Special ethical considerations for automated data collection techniques
The use of Linden Lab data from the databases of the commercial company inspired new ethical questions. The Linden Lab Terms of Service (ToS) did explicitly state that the company collected personal information about their customers and that the company did not disclose personal information to third parties without the permission of the customers. Some of this data was knowingly generated by the customers themselves and other information was generated from their actions during their use of the Second Life application; however, the data collection techniques used in this study required closer inspection of the privacy issues surrounding automatic data extraction, data warehousing and data access for four reasons
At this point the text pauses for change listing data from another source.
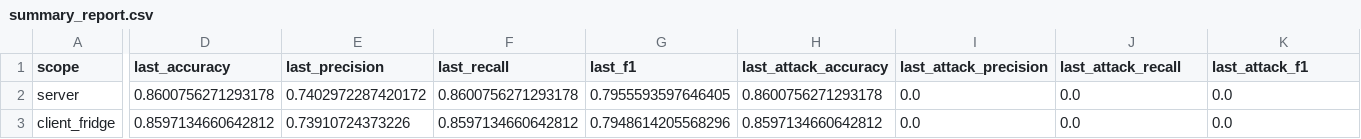
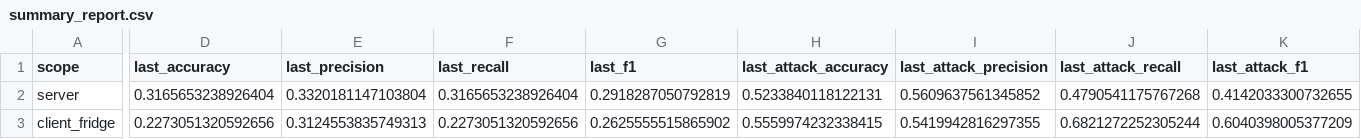
Before and after one commit to jbofficial2003/Capstone, a CSV file: results/summary_report.csv, drawn as a sheet; only a part is shown, gaps mark what is left out; the diff covers the shown part only; the diff names each change by its address in the sheet, - before the commit and + after, or states it on an @@ line.

```diff
--- a/results/summary_report.csv
+++ b/results/summary_report.csv
-D2 (last_accuracy): 0.8600756271293178
+D2 (last_accuracy): 0.3165653238926404
-E2 (last_precision): 0.7402972287420172
+E2 (last_precision): 0.3320181147103804
-F2 (last_recall): 0.8600756271293178
+F2 (last_recall): 0.3165653238926404
-G2 (last_f1): 0.7955593597646405
+G2 (last_f1): 0.2918287050792819
-H2 (last_attack_accuracy): 0.8600756271293178
+H2 (last_attack_accuracy): 0.5233840118122131
-I2 (last_attack_precision): 0.0
+I2 (last_attack_precision): 0.5609637561345852
-J2 (last_attack_recall): 0.0
+J2 (last_attack_recall): 0.4790541175767268
-K2 (last_attack_f1): 0.0
+K2 (last_attack_f1): 0.4142033300732655
-D3 (last_accuracy): 0.8597134660642812
+D3 (last_accuracy): 0.2273051320592656
-E3 (last_precision): 0.73910724373226
+E3 (last_precision): 0.3124553835749313
-F3 (last_recall): 0.8597134660642812
+F3 (last_recall): 0.2273051320592656
-G3 (last_f1): 0.7948614205568296
+G3 (last_f1): 0.2625555515865902
-H3 (last_attack_accuracy): 0.8597134660642812
+H3 (last_attack_accuracy): 0.5559974232338415
-I3 (last_attack_precision): 0.0
+I3 (last_attack_precision): 0.5419942816297355
-J3 (last_attack_recall): 0.0
+J3 (last_attack_recall): 0.6821272252305244
-K3 (last_attack_f1): 0.0
+K3 (last_attack_f1): 0.6040398005377209
```
Also changed, not shown: 172 edited cells elsewhere in this file, results/fridge_metrics.csv, results/garage_metrics.csv, 10 other files.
The first issue concerned ownership of online community account data (Estivill-Castro & Brancovitch, 1999). Companies collect information about their consumers for market outcomes, but in virtual worlds, where people readily exchange social and economic information, personal data ownership is exchanged for the service in the End-User License Agreement which customers must consent to in order to create an account. Individuals may understand and accept company use of their personal data to an extent, but privacy concerns arise when this data is used for secondary purposes for which the individual has not provided authorisation. Businesses like Linden Lab may claim a right to mine the data, as described in Item 6.2 of their Terms of Service, but their customers may still have viewed this as an infringement of their personal privacy.

Second, automatically extracted data becomes ethically sensitive when the interests of the data users (e.g., businesses and organizations) are not balanced with the interests of the data subjects (e.g., customers). Fule and Roddick (2004) argue that this becomes an ethical issue when the results of analysis are used in decision-making that affects the people concerned, or when the mining compromises privacy.
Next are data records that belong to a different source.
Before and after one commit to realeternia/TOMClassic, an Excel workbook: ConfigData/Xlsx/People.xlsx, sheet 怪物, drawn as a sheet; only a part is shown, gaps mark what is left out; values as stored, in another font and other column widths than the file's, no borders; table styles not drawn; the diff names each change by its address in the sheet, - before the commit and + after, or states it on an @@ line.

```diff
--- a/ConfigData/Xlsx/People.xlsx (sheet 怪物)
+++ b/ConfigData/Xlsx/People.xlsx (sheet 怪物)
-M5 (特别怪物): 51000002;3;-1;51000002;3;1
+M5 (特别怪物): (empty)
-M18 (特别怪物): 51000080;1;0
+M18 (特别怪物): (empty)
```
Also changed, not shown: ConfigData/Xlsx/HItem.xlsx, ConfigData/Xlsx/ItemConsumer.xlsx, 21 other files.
The data content that was gained from Linden Lab included a combination of the personal data that new customers provided at account creation (e.g., demographics) and Second Life usage data (e.g., network relationships, community involvement). It was accessed from the data warehouse where account information for each customer was stored.
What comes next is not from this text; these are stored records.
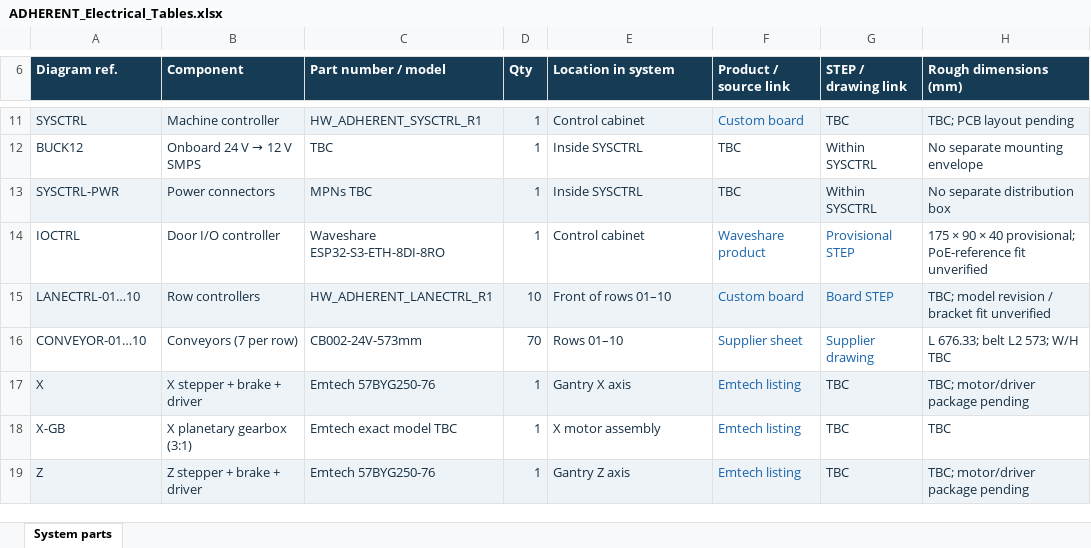
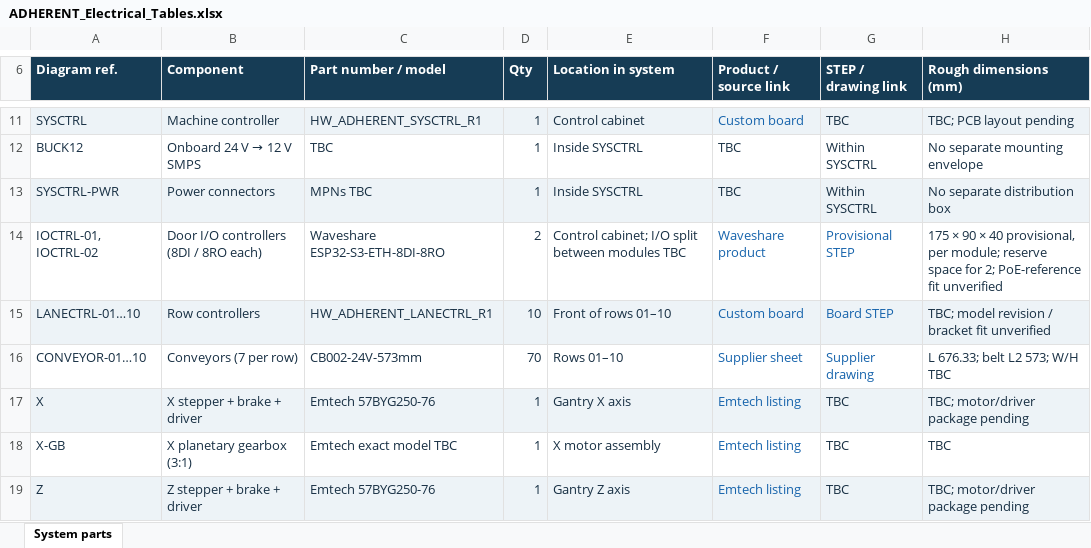
Before and after one commit to Microver-Electronics/Adherent, an Excel workbook: SYS/ADHERENT_Electrical_Tables.xlsx, sheet System parts, drawn as a sheet; only a part is shown, gaps mark what is left out; values as stored, in another font and other column widths than the file's, no borders; conditional formats and table styles not drawn; the diff names each change by its address in the sheet, - before the commit and + after, or states it on an @@ line.

Commit message:
Excel update.

```diff
--- a/SYS/ADHERENT_Electrical_Tables.xlsx (sheet System parts)
+++ b/SYS/ADHERENT_Electrical_Tables.xlsx (sheet System parts)
-A14 (Diagram ref.): IOCTRL
+A14 (Diagram ref.): IOCTRL-01, IOCTRL-02
-B14 (Component): Door I/O controller
+B14 (Component): Door I/O controllers (8DI / 8RO each)
-D14 (Qty): 1
+D14 (Qty): 2
-E14 (Location in system): Control cabinet
+E14 (Location in system): Control cabinet; I/O split between modules TBC
-H14 (Rough dimensions (mm)): …× 40 provisional; PoE-reference fit…
+H14 (Rough dimensions (mm)): …× 40 provisional, per module; reserve space for 2; PoE-reference fit…
```
Also changed, not shown: 1 other file.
Third, there was concern that this kind of content may have been confounded both in terms of research validity and usefulness when the data accessed was granulated or obscured in such a way as the recipient would have been unable to gain any insight from it (Van Wel & Royakkes, 2004). For this reason, Linden Lab associated avatar names with the data until such point as it could be matched with existing user IDs, or new ones could be created for them. Any association between these IDs and the avatar names was destroyed by the primary researcher, as were the original files that associated the avatar names with the account content.

Finally, the issue of informed consent arose in automatic data extraction. The stipulations outlined by the OECD’s Principles on Data Collection (2009) state that data collection requires that the subjects give their written consent, or that the data may not be processed. Indeed, the sample of account holders of Second Life implicated in the automatic data extraction process were not informed that their data was being used for the purposes of this research. However Linden Lab’s Privacy Policy stated, “Access to your personal information is limited to those Linden Lab employees who require the information in order to provide products or services to you or perform their jobs.” At the request of Linden Lab, the primary researcher had been employed as a contractor during the period of data collection to provide services to the company that utilised the network analyses undertaken in Study 3. The purpose of this employment was to understand the research questions of this thesis. The access was considered acceptable to the Linden Lab team, and within the bounds of their Privacy Policy.

NOTE: This was published in 2009, and so this is now ancient thinking. For more up to date guidelines, look to the British Psychological Association or the Association of Internet Researchers.